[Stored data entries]
________________________________________
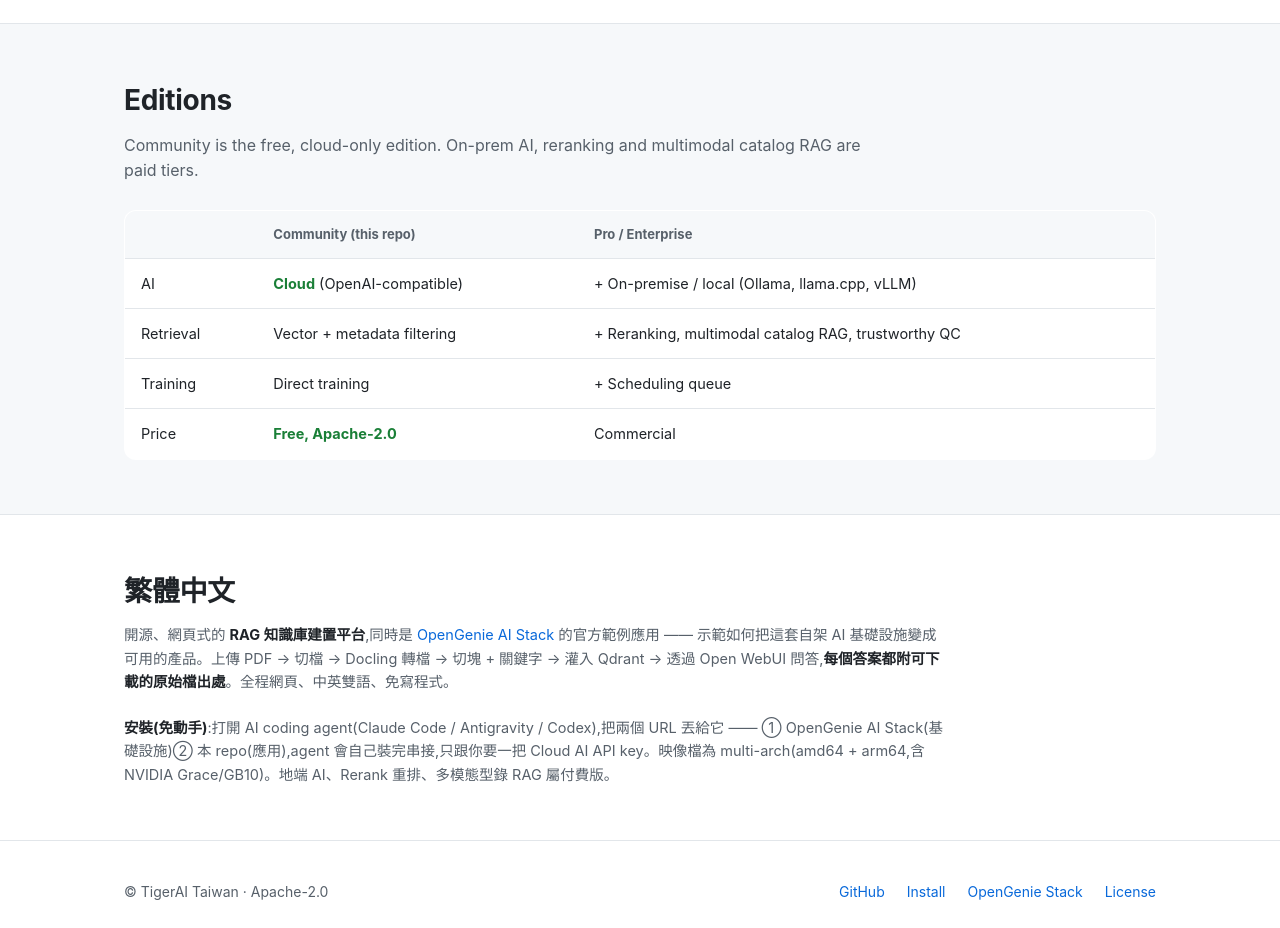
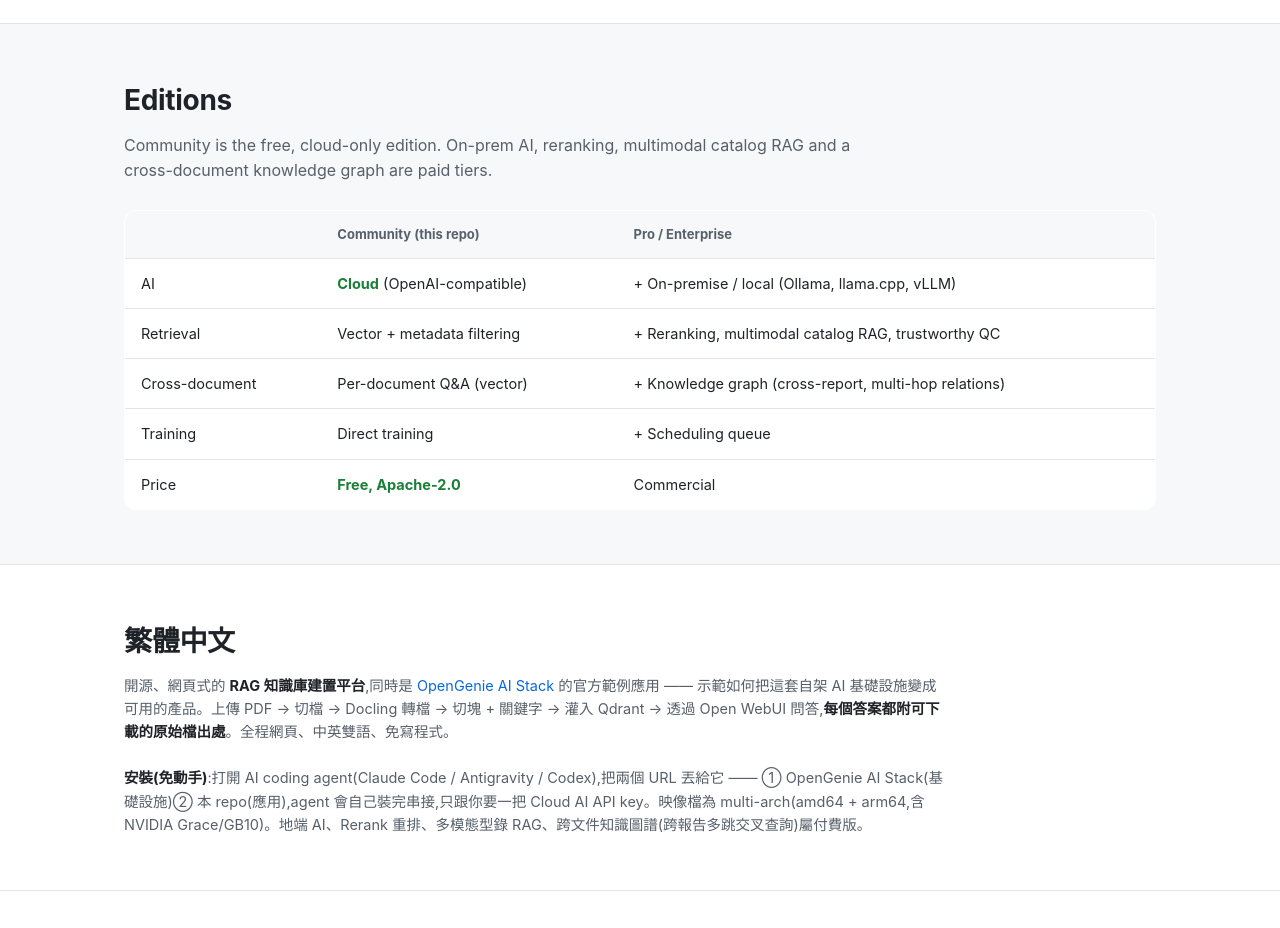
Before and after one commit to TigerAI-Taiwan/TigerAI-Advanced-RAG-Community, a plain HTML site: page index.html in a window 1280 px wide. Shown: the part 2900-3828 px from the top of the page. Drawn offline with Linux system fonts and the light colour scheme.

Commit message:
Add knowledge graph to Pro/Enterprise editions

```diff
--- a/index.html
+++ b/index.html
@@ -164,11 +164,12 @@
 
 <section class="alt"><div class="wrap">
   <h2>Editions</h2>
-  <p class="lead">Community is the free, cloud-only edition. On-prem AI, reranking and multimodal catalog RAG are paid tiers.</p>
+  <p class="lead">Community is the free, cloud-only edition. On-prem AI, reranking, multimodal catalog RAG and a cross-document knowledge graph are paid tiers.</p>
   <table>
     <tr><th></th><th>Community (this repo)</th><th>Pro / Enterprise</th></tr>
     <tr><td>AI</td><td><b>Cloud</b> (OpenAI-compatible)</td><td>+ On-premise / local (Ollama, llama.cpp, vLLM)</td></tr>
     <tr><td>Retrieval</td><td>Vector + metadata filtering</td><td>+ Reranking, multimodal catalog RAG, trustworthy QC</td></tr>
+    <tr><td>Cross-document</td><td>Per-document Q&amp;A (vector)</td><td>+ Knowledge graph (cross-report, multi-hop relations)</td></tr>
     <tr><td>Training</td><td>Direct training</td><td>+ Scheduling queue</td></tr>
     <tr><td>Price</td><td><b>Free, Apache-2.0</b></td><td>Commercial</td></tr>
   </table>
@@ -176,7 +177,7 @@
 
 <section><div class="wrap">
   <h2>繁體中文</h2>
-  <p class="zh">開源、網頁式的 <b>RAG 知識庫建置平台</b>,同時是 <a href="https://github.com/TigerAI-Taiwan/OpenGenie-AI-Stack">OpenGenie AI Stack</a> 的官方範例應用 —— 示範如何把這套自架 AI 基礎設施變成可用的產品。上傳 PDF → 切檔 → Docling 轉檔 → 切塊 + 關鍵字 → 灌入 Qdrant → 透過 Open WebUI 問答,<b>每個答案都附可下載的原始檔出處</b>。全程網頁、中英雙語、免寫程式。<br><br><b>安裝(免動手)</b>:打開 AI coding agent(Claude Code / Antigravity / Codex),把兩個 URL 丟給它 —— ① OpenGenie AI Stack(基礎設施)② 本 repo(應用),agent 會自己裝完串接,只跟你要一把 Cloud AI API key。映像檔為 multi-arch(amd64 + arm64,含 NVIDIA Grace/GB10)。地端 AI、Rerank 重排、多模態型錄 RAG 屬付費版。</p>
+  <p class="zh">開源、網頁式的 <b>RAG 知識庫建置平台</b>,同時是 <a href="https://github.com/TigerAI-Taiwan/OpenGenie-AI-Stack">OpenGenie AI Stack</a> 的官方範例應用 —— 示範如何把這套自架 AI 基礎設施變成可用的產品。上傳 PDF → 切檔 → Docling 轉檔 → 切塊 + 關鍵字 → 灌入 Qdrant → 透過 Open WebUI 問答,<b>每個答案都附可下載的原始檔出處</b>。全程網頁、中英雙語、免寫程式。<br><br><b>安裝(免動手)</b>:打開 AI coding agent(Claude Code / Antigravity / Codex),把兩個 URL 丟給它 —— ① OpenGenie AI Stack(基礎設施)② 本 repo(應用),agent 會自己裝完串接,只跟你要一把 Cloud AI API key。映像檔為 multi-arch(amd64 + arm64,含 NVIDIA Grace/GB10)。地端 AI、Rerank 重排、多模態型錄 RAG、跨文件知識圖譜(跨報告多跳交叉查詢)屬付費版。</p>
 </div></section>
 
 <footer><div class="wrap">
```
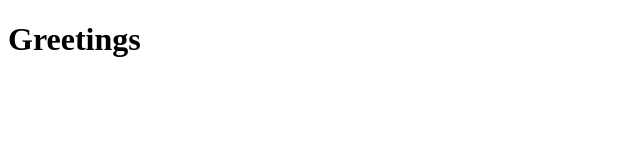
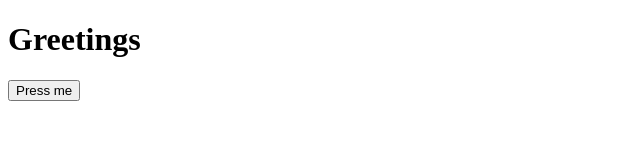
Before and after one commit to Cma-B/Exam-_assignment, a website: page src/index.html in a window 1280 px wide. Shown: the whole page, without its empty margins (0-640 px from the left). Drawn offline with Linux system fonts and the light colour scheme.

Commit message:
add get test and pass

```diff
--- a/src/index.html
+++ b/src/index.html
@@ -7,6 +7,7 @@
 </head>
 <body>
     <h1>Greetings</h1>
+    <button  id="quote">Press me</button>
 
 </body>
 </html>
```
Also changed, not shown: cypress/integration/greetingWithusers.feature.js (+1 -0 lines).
________________________________________
» TASK GOAL
When you print the records above, keep them exact and leave out the pictures.

» OUTPUT FOR THIS EXERCISE
Before and after one commit to TigerAI-Taiwan/TigerAI-Advanced-RAG-Community, a plain HTML site: page index.html in a window 1280 px wide. Shown: the part 2900-3828 px from the top of the page. Drawn offline with Linux system fonts and the light colour scheme.

Commit message:
Add knowledge graph to Pro/Enterprise editions

```diff
--- a/index.html
+++ b/index.html
@@ -164,11 +164,12 @@
 
 <section class="alt"><div class="wrap">
   <h2>Editions</h2>
-  <p class="lead">Community is the free, cloud-only edition. On-prem AI, reranking and multimodal catalog RAG are paid tiers.</p>
+  <p class="lead">Community is the free, cloud-only edition. On-prem AI, reranking, multimodal catalog RAG and a cross-document knowledge graph are paid tiers.</p>
   <table>
     <tr><th></th><th>Community (this repo)</th><th>Pro / Enterprise</th></tr>
     <tr><td>AI</td><td><b>Cloud</b> (OpenAI-compatible)</td><td>+ On-premise / local (Ollama, llama.cpp, vLLM)</td></tr>
     <tr><td>Retrieval</td><td>Vector + metadata filtering</td><td>+ Reranking, multimodal catalog RAG, trustworthy QC</td></tr>
+    <tr><td>Cross-document</td><td>Per-document Q&amp;A (vector)</td><td>+ Knowledge graph (cross-report, multi-hop relations)</td></tr>
     <tr><td>Training</td><td>Direct training</td><td>+ Scheduling queue</td></tr>
     <tr><td>Price</td><td><b>Free, Apache-2.0</b></td><td>Commercial</td></tr>
   </table>
@@ -176,7 +177,7 @@
 
 <section><div class="wrap">
   <h2>繁體中文</h2>
-  <p class="zh">開源、網頁式的 <b>RAG 知識庫建置平台</b>,同時是 <a href="https://github.com/TigerAI-Taiwan/OpenGenie-AI-Stack">OpenGenie AI Stack</a> 的官方範例應用 —— 示範如何把這套自架 AI 基礎設施變成可用的產品。上傳 PDF → 切檔 → Docling 轉檔 → 切塊 + 關鍵字 → 灌入 Qdrant → 透過 Open WebUI 問答,<b>每個答案都附可下載的原始檔出處</b>。全程網頁、中英雙語、免寫程式。<br><br><b>安裝(免動手)</b>:打開 AI coding agent(Claude Code / Antigravity / Codex),把兩個 URL 丟給它 —— ① OpenGenie AI Stack(基礎設施)② 本 repo(應用),agent 會自己裝完串接,只跟你要一把 Cloud AI API key。映像檔為 multi-arch(amd64 + arm64,含 NVIDIA Grace/GB10)。地端 AI、Rerank 重排、多模態型錄 RAG 屬付費版。</p>
+  <p class="zh">開源、網頁式的 <b>RAG 知識庫建置平台</b>,同時是 <a href="https://github.com/TigerAI-Taiwan/OpenGenie-AI-Stack">OpenGenie AI Stack</a> 的官方範例應用 —— 示範如何把這套自架 AI 基礎設施變成可用的產品。上傳 PDF → 切檔 → Docling 轉檔 → 切塊 + 關鍵字 → 灌入 Qdrant → 透過 Open WebUI 問答,<b>每個答案都附可下載的原始檔出處</b>。全程網頁、中英雙語、免寫程式。<br><br><b>安裝(免動手)</b>:打開 AI coding agent(Claude Code / Antigravity / Codex),把兩個 URL 丟給它 —— ① OpenGenie AI Stack(基礎設施)② 本 repo(應用),agent 會自己裝完串接,只跟你要一把 Cloud AI API key。映像檔為 multi-arch(amd64 + arm64,含 NVIDIA Grace/GB10)。地端 AI、Rerank 重排、多模態型錄 RAG、跨文件知識圖譜(跨報告多跳交叉查詢)屬付費版。</p>
 </div></section>
 
 <footer><div class="wrap">
```
Before and after one commit to Cma-B/Exam-_assignment, a website: page src/index.html in a window 1280 px wide. Shown: the whole page, without its empty margins (0-640 px from the left). Drawn offline with Linux system fonts and the light colour scheme.

Commit message:
add get test and pass

```diff
--- a/src/index.html
+++ b/src/index.html
@@ -7,6 +7,7 @@
 </head>
 <body>
     <h1>Greetings</h1>
+    <button  id="quote">Press me</button>
 
 </body>
 </html>
```
Also changed, not shown: cypress/integration/greetingWithusers.feature.js (+1 -0 lines).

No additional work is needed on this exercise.